All three girls were in love with their music teacher. At a lesson, he told one: You wear your heart on your sleeve. Then the other came in, dark hair parted in the middle like a black book. She had the longest most promising fingers, but he did not love her. The third girl did not come until the next day. In the night she dreamed that he spread his arms out behind her and then wrapped his left arm to hers holding the instrument, and folded her fingers so they touched the strings. His right arm crooked with her arm holding the bow. They were just one violin.

Every time she practiced after that she felt his limbs on her limbs, his breast at her back, like a man-shadow cast by her small girl body. An hour would go by like an arrow. That's what was hardest: what love did to time. The Brahms fell apart like a glass. His shoulders over her shoulders. Even when she grew up, which happened in a night, and was happy, she could still conjure him, this love skin.
This whole petal of him.

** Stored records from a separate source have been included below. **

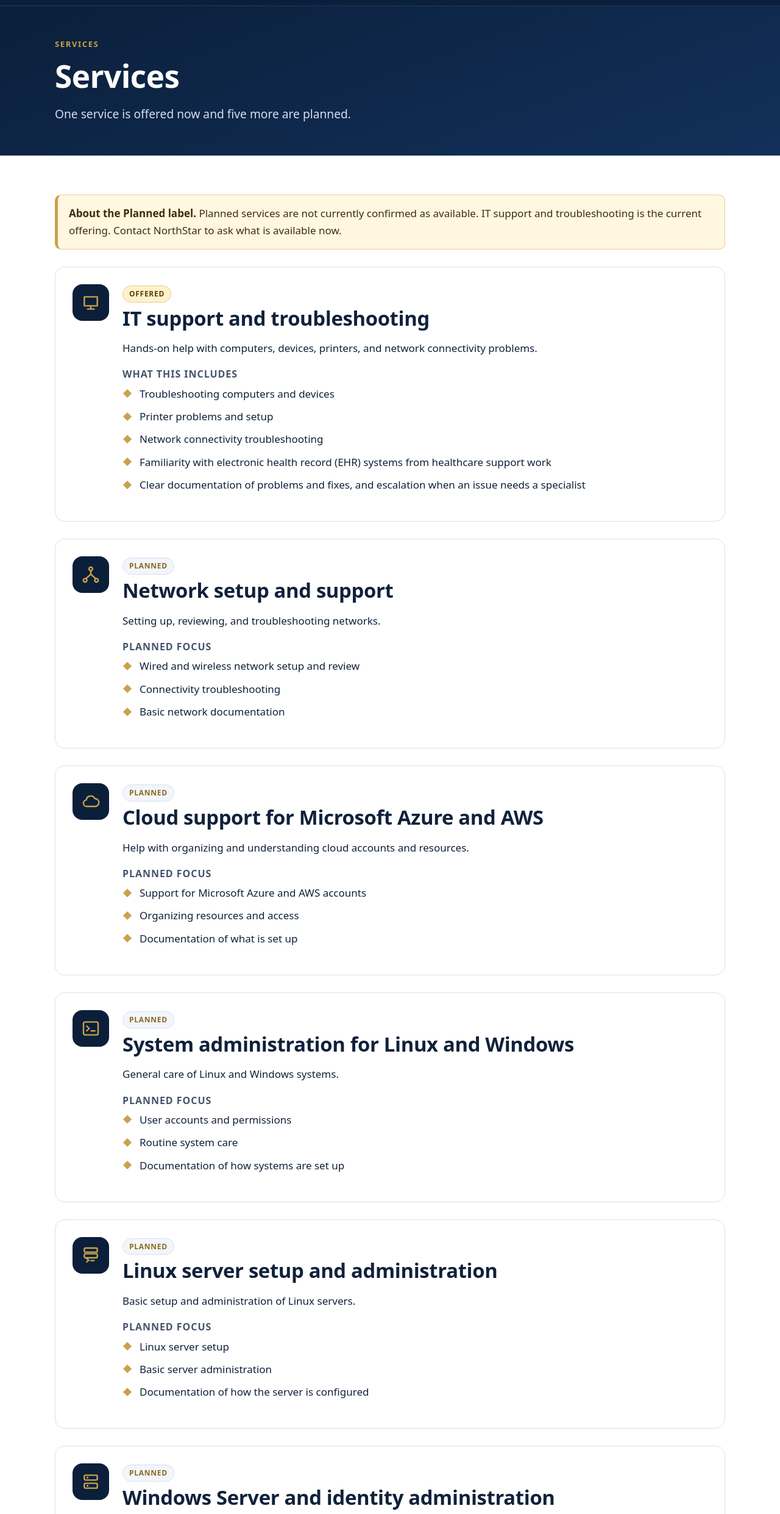
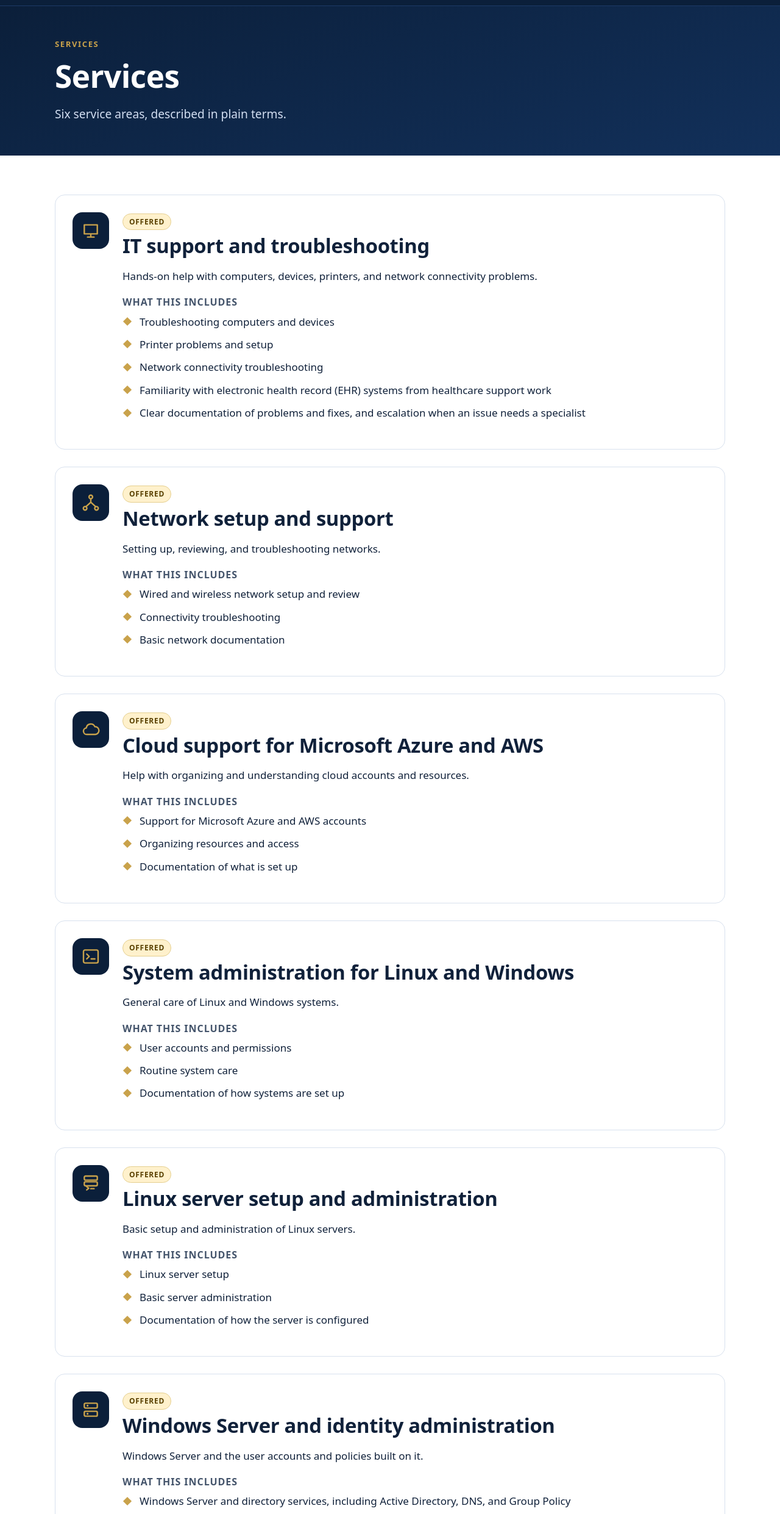
Before and after one commit to Jubriladams78/zajatech, a plain HTML site: page services.html in a window 1280 px wide. Shown: the part 78-2560 px from the top of the page at 61% size. Drawn offline with Linux system fonts and the light colour scheme.

Commit message:
Reflect confirmed customers, remote services, and offered service areas
Co-Authored-By: Claude Sonnet 5.5 <noreply@anthropic.com>
Claude-Session: https://claude.ai/code/session_01S4ibLWFXU7ddGB8T1bqG4R

```diff
--- a/services.html
+++ b/services.html
@@ -4,10 +4,10 @@
 <meta charset="utf-8">
 <meta name="viewport" content="width=device-width, initial-scale=1">
 <title>Services | NorthStar Cloud &amp; Network Solutions</title>
-<meta name="description" content="IT support and troubleshooting is offered by NorthStar. Networking, Azure and AWS, Linux and Windows administration, Linux servers, and Windows Server services are planned.">
+<meta name="description" content="NorthStar services: IT support and troubleshooting, networking, Azure and AWS cloud support, Linux and Windows administration, Linux servers, and Windows Server.">
 <link rel="canonical" href="https://northstar.jubriladams.com/services.html">
 <meta property="og:title" content="Services | NorthStar Cloud &amp; Network Solutions">
-<meta property="og:description" content="IT support and troubleshooting is offered by NorthStar. Networking, Azure and AWS, Linux and Windows administration, Linux servers, and Windows Server services are planned.">
+<meta property="og:description" content="NorthStar services: IT support and troubleshooting, networking, Azure and AWS cloud support, Linux and Windows administration, Linux servers, and Windows Server.">
 <meta property="og:type" content="website">
 <meta property="og:url" content="https://northstar.jubriladams.com/services.html">
 <meta name="theme-color" content="#0B1F3A">
@@ -27,10 +27,10 @@
 <section class="page-head"><div class="wrap">
   <p class="eyebrow">Services</p>
   <h1>Services</h1>
-  <p class="lead">One service is offered now and five more are planned.</p>
+  <p class="lead">Six service areas, described in plain terms.</p>
 </div></section>
 <section class="section"><div class="wrap stack">
-  <div class="callout"><b>About the Planned label.</b> Planned services are not currently confirmed as available. IT support and troubleshooting is the current offering. Contact NorthStar to ask what is available now.</div>
+
 
 <article class="service" id="support">
   <div class="ico big"><svg viewBox="0 0 24 24" aria-hidden="true"><path d="M4 5h16v11H4zM8 20h8M12 16v4" fill="none" stroke="currentColor" stroke-width="1.8" stroke-linecap="round" stroke-linejoin="round"/></svg></div>
@@ -45,50 +45,50 @@
 <article class="service" id="network">
   <div class="ico big"><svg viewBox="0 0 24 24" aria-hidden="true"><circle cx="12" cy="5" r="2.2" fill="none" stroke="currentColor" stroke-width="1.8"/><circle cx="5" cy="19" r="2.2" fill="none" stroke="currentColor" stroke-width="1.8"/><circle cx="19" cy="19" r="2.2" fill="none" stroke="currentColor" stroke-width="1.8"/><path d="M12 7.2v4.3M12 11.5l-6 5.5M12 11.5l6 5.5" fill="none" stroke="currentColor" stroke-width="1.8" stroke-linecap="round"/></svg></div>
   <div>
-    <span class="badge">Planned</span>
+    <span class="badge badge-ready">Offered</span>
     <h2>Network setup and support</h2>
     <p>Setting up, reviewing, and troubleshooting networks.</p>
-    <h3>Planned focus</h3>
+    <h3>What this includes</h3>
     <ul class="ticks"><li>Wired and wireless network setup and review</li><li>Connectivity troubleshooting</li><li>Basic network documentation</li></ul>
   </div>
 </article>
 <article class="service" id="cloud">
   <div class="ico big"><svg viewBox="0 0 24 24" aria-hidden="true"><path d="M7 18a4 4 0 0 1-.5-7.97A5.5 5.5 0 0 1 17 8.5a4.75 4.75 0 0 1 .5 9.5z" fill="none" stroke="currentColor" stroke-width="1.8" stroke-linejoin="round"/></svg></div>
   <div>
-    <span class="badge">Planned</span>
+    <span class="badge badge-ready">Offered</span>
     <h2>Cloud support for Microsoft Azure and AWS</h2>
     <p>Help with organizing and understanding cloud accounts and resources.</p>
-    <h3>Planned focus</h3>
+    <h3>What this includes</h3>
     <ul class="ticks"><li>Support for Microsoft Azure and AWS accounts</li><li>Organizing resources and access</li><li>Documentation of what is set up</li></ul>
   </div>
 </article>
 <article class="service" id="sysadmin">
   <div class="ico big"><svg viewBox="0 0 24 24" aria-hidden="true"><rect x="3" y="4" width="18" height="16" rx="2" fill="none" stroke="currentColor" stroke-width="1.8"/><path d="M7 9l3 3-3 3M12.5 15H17" fill="none" stroke="currentColor" stroke-width="1.8" stroke-linecap="round" stroke-linejoin="round"/></svg></div>
   <div>
-    <span class="badge">Planned</span>
+    <span class="badge badge-ready">Offered</span>
     <h2>System administration for Linux and Windows</h2>
     <p>General care of Linux and Windows systems.</p>
-    <h3>Planned focus</h3>
+    <h3>What this includes</h3>
     <ul class="ticks"><li>User accounts and permissions</li><li>Routine system care</li><li>Documentation of how systems are set up</li></ul>
   </div>
 </article>
 <article class="service" id="linux">
   <div class="ico big"><svg viewBox="0 0 24 24" aria-hidden="true"><rect x="4" y="3" width="16" height="5" rx="1.5" fill="none" stroke="currentColor" stroke-width="1.8"/><rect x="4" y="10" width="16" height="5" rx="1.5" fill="none" stroke="currentColor" stroke-width="1.8"/><path d="M7 19l2.5 2L7 23M12 21.5h4" transform="translate(0 -3)" fill="none" stroke="currentColor" stroke-width="1.8" stroke-linecap="round" stroke-linejoin="round"/></svg></div>
   <div>
-    <span class="badge">Planned</span>
+    <span class="badge badge-ready">Offered</span>
     <h2>Linux server setup and administration</h2>
     <p>Basic setup and administration of Linux servers.</p>
-    <h3>Planned focus</h3>
+    <h3>What this includes</h3>
     <ul class="ticks"><li>Linux server setup</li><li>Basic server administration</li><li>Documentation of how the server is configured</li></ul>
   </div>
 </article>
 <article class="service" id="server">
   <div class="ico big"><svg viewBox="0 0 24 24" aria-hidden="true"><rect x="4" y="4" width="16" height="6" rx="1.5" fill="none" stroke="currentColor" stroke-width="1.8"/><rect x="4" y="14" width="16" height="6" rx="1.5" fill="none" stroke="currentColor" stroke-width="1.8"/><path d="M8 7h.01M8 17h.01" stroke="currentColor" stroke-width="2.4" stroke-linecap="round"/></svg></div>
   <div>
-    <span class="badge">Planned</span>
+    <span class="badge badge-ready">Offered</span>
     <h2>Windows Server and identity administration</h2>
     <p>Windows Server and the user accounts and policies built on it.</p>
-    <h3>Planned focus</h3>
+    <h3>What this includes</h3>
     <ul class="ticks"><li>Windows Server and directory services, including Active Directory, DNS, and Group Policy</li><li>User and group management</li><li>Documentation of how the environment is set up</li></ul>
   </div>
 </article>
@@ -96,8 +96,9 @@
 
 <section class="section tint"><div class="wrap two">
   <div>
-
-    <h2>Service area</h2><p>Based in the Greater Chicago Area.</p>
+    <h2>Who NorthStar serves</h2><ul class="ticks"><li>Households</li><li>Small businesses</li><li>Larger companies seeking IT contractors</li></ul>
+    <h2>Service area</h2>
+    <p>Based in the Greater Chicago Area. Remote services are available worldwide.</p>
   </div>
   <div>
     <h2>How scope, timing, and fees are agreed</h2>
@@ -125,8 +126,9 @@
 <footer class="site-footer">
   <div class="wrap foot">
     <div><a class="brand" href="index.html"><img class="logo" src="assets/northstar-mark.svg" alt="" width="72" height="63"><span><b>NorthStar</b><small>Cloud &amp; Network Solutions</small></span></a>
-    <p>IT support and troubleshooting. More services planned.</p>
+    <p>IT support, networking, and cloud services.</p>
     <p>Based in the Greater Chicago Area</p>
+    <p>Remote services worldwide</p>
     <p><a href="tel:+12244749556">224-474-9556</a></p></div>
     <ul><li><a href="index.html">Home</a></li><li><a href="services.html">Services</a></li><li><a href="about.html">About</a></li><li><a href="approach.html">Approach</a></li><li><a href="contact.html">Contact</a></li></ul>
   </div>
```
Also changed, not shown: about.html (+8 -5 lines), approach.html (+2 -1 lines), contact.html (+5 -4 lines), index.html (+11 -10 lines), 1 other file.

When she came to her lesson the next day he tapped the lip of her music stand with a baton, tic-tic-tic, four-four time. She felt—a bit, a bit of his ankle in her ankle, and then the knee above that, floating. She wondered what he was like with the book-haired girl. She knew he loved those long fingers. Maybe that was enough. In time.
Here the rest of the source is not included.